The learned Solicitor-General intervened on behalf of theUnion government and Mr. Palkbivala intervened forinterveners 1 to 3, and both of them supported thepetitioner.
(3.)MR. Purshottam Tricumdas, appearing for the petitioner,raised before us the following contentions: (1) Under Art.286(1)(b) of the Constitution, as it stood before theConstitution (Sixth Amendment) Act, 1956, the sales inquestion were not liable to sales tax inasmuch as they tookplace in the course of import of thegoods into the territory of India; (2) the said sales wereexempted from sales tax by the Bombay State under theexplanation to Art. 286(1) of the Constitution, as the goodswere delivered for the purpose of consumption in Statesother than Bombay; (3) the sales were effected outside theState of Bombay i.e., New Delhi, and therefore they werealso exempted under Art. 286(1)(a) of the Constitution; and(4) the first respondent could have only interfered with theearlier order of assessment under s. 15 of the Act withinthree years from the end of the assessment year 1954- 55,i.e., 31/03/1955, and that the said period havingelapsed, he had no power to interfere in revision under s.31 of the Act.
The first point is the most substantial one in the case andif the petitioner succeeds on that point, no other questionwould arise for consideration.

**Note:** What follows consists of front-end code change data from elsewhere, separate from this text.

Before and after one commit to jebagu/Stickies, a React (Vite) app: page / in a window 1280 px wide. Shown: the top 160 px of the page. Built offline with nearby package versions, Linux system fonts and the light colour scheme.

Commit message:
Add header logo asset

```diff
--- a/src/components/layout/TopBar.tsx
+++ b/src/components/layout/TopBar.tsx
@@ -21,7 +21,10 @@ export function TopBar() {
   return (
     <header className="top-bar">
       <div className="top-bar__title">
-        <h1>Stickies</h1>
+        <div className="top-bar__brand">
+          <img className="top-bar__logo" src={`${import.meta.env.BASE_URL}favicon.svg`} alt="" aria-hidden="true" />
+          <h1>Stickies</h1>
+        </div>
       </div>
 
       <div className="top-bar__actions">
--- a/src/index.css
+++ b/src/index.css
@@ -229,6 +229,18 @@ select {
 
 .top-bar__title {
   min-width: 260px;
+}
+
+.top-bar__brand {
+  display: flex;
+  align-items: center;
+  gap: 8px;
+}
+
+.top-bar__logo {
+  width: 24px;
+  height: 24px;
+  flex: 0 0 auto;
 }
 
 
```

The first question turns upon the interpretation of Art.286(1)(b) of the Constitution before it was amended by theConstitution (Sixth Amendment) Act, 1956. The said Articleread;' (1) No law of a State shall impose, or authorise theimposition of, a tax on the sale or purchase of goods wheresuch sale or purchase takes place-(b) in the course of the import of goods into, or export ofthe goods out of, the territory of India. ' Under thisArticle, if the sales by the petitioner to the government ofIndia took place in the course of the import. of the goodsinto the territory of India, the Bombay State would have nopower to impose sales tax on the said sales.